The vast majority of businesses do have a formal cybersecurity response plan, according to new research by IBM.
The tech giant questioned 2,800 senior executives from companies around the world for its third annual study of the “Cyber Resilient Organisation”.
The main finding was that 77 per cent of respondents said their companies “do not have a formal cybersecurity incident response plan applied consistently across their organisation”.
Half of the 2,800 said their companies had either informal or ad-hoc systems in place, or they were “completely non-existent”.
However, despite the lack of formal processes, 72 percent of organisations said they are more cyber resilient today than they were last year.
Also, of the companies which were deemed to be “highly resilient”, 61 percent attribute their confidence to their ability to hire skilled personnel.
But recruitment and investment are big issues, with 60 per cent of respondents saying that a lack of investment in artificial intelligence and machine learning – and hiring the people with the right skills to implement them – were the biggest barrier to cyber resilience.
More than 30 per cent said they did not have an adequate cyber resilience budget in place and 77 per cent said they experience “difficulty retaining and hiring IT Security professionals”.
Ted Julian, VP of product management and co-founder, IBM Resilient, said: “Organizations may be feeling more cyber resilient today, and the biggest reason why was hiring skilled personnel.
“Having the right staff in place is critical but arming them with the most modern tools to augment their work is equally as important.
“A response plan that orchestrates human intelligence with machine intelligence is the only way security teams are going to get ahead of the threat and improve overall Cyber Resilience.”
The research was conducted by the Ponemon Institute, and among its other findings were:
Staffing for cyber resilience-related activities is inadequate
- The second-biggest barrier to cyber resilience was having insufficient skilled personnel dedicated to cybersecurity.
- 29 percent of respondents reported having ideal staffing to achieve cyber resilience.
- 50 percent say their organization’s current CISO or security leader has been in place for three years or less.
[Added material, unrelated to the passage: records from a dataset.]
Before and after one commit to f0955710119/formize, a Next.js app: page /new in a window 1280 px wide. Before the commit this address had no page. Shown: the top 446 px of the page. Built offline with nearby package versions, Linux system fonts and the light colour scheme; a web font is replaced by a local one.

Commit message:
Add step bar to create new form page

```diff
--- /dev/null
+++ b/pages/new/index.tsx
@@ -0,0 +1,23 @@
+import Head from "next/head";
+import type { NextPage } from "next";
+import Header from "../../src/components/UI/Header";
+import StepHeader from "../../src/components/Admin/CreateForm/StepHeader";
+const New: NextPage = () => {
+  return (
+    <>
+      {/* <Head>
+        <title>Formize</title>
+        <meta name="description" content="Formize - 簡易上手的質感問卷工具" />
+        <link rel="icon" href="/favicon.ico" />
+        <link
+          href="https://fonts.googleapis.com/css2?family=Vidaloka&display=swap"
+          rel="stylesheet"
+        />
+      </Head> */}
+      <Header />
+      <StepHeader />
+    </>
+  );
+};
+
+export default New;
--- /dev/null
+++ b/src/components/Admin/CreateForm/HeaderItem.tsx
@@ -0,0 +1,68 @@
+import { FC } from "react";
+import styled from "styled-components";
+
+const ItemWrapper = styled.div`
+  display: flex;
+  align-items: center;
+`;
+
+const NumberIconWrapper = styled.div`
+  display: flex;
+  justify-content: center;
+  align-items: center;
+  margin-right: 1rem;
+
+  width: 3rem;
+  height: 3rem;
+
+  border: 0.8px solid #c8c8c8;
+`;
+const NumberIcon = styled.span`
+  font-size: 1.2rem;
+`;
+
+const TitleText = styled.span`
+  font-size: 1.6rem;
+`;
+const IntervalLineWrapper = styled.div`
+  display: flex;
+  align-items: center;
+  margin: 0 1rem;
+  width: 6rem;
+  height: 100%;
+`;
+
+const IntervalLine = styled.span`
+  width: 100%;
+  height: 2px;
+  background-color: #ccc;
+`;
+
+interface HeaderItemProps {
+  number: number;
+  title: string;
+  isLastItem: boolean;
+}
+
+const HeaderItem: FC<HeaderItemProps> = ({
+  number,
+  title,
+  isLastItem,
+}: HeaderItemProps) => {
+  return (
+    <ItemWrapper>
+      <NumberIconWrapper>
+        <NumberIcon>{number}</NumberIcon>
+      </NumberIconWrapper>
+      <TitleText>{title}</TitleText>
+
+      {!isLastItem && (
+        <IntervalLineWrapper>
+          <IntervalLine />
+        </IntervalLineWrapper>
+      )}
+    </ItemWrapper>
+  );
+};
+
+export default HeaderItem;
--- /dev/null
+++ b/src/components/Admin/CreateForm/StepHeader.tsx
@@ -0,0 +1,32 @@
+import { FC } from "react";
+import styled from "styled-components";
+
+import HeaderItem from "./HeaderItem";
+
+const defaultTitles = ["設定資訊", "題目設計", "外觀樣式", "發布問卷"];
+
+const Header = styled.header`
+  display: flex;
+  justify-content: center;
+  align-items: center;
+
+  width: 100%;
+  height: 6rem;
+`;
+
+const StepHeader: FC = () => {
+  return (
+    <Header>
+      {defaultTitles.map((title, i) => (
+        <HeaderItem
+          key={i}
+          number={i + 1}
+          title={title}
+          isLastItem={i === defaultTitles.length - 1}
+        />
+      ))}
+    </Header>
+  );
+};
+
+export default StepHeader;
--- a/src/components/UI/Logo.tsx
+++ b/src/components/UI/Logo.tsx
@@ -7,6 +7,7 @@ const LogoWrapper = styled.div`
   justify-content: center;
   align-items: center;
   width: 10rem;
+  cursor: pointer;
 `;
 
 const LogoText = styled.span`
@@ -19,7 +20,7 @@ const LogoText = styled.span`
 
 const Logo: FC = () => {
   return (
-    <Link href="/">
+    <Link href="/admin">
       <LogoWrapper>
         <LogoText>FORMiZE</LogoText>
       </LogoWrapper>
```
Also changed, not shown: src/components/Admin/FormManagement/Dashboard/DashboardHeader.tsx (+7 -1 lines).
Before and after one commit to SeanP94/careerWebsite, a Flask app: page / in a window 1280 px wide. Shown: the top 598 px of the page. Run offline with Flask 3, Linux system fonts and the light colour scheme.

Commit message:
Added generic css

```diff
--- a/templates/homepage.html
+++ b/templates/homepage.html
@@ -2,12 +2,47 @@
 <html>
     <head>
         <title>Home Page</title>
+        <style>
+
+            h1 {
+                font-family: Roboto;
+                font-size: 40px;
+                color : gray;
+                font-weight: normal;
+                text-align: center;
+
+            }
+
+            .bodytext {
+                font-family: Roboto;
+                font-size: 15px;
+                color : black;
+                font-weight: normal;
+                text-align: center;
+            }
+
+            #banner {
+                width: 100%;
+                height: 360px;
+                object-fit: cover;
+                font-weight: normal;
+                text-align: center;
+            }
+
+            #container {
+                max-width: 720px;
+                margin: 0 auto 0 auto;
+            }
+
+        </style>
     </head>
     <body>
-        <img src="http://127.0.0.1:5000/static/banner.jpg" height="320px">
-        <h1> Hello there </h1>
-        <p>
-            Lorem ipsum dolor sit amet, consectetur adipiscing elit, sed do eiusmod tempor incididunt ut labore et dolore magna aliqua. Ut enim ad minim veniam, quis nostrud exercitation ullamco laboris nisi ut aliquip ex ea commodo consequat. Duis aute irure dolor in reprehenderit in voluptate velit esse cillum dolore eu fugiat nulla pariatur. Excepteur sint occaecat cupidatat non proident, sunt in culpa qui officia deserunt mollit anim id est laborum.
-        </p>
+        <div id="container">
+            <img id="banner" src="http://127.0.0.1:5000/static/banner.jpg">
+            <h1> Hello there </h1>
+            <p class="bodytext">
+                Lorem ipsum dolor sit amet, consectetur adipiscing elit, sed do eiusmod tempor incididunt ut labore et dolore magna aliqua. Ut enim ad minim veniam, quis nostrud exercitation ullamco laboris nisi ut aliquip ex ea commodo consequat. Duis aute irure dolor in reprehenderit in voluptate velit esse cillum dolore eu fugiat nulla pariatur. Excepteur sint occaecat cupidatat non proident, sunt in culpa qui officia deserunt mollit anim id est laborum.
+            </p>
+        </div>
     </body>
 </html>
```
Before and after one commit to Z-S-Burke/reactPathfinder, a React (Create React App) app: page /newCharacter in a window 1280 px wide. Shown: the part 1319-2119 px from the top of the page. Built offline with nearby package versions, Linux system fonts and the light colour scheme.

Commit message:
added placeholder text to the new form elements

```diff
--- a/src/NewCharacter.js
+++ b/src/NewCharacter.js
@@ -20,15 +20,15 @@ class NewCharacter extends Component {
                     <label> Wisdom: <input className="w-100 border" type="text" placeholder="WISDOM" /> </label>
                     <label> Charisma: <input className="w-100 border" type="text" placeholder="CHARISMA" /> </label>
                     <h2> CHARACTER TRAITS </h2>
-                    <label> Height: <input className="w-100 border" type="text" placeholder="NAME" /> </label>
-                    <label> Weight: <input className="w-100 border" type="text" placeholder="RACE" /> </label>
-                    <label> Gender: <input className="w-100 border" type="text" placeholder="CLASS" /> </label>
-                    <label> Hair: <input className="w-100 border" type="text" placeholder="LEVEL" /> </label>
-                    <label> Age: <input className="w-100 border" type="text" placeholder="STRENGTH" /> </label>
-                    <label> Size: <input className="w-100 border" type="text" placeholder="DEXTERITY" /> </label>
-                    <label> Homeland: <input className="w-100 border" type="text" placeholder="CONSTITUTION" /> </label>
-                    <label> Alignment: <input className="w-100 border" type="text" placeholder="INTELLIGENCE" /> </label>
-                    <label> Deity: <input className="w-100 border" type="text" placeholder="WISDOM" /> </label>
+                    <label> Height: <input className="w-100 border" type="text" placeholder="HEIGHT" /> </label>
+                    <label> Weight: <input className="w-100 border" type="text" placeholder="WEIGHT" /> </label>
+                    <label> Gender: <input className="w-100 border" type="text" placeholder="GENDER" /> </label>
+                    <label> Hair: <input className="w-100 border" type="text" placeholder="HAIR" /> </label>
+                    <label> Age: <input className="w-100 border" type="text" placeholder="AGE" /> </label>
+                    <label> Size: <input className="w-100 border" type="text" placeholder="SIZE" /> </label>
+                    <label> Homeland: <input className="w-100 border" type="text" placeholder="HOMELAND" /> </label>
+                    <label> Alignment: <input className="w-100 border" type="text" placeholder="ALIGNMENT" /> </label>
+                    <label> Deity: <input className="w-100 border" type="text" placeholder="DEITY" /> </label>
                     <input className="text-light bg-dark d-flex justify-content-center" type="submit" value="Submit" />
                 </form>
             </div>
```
Twenty-three percent report they do not currently have a CISO or security leader.
Organisations are not ready for GDPR
- The General Data Protection Regulation takes effect in May 2018 and will mandate that organizations have an incident response plan in place.
- 77 percent of respondents do not have an incident response plan that is applied consistently across the entire enterprise.
- Most countries surveyed do not report confidence in their ability to comply with GDPR.
Dr Larry Ponemon, of the Ponemon Institute, said: “A sharp focus in a few crucial areas can make a big difference when it comes to cyber resilience.
“Ensuring the security function is equipped with a proper incident response plan, staffing, and budget will lead to a stronger security posture and better overall cyber resilience.”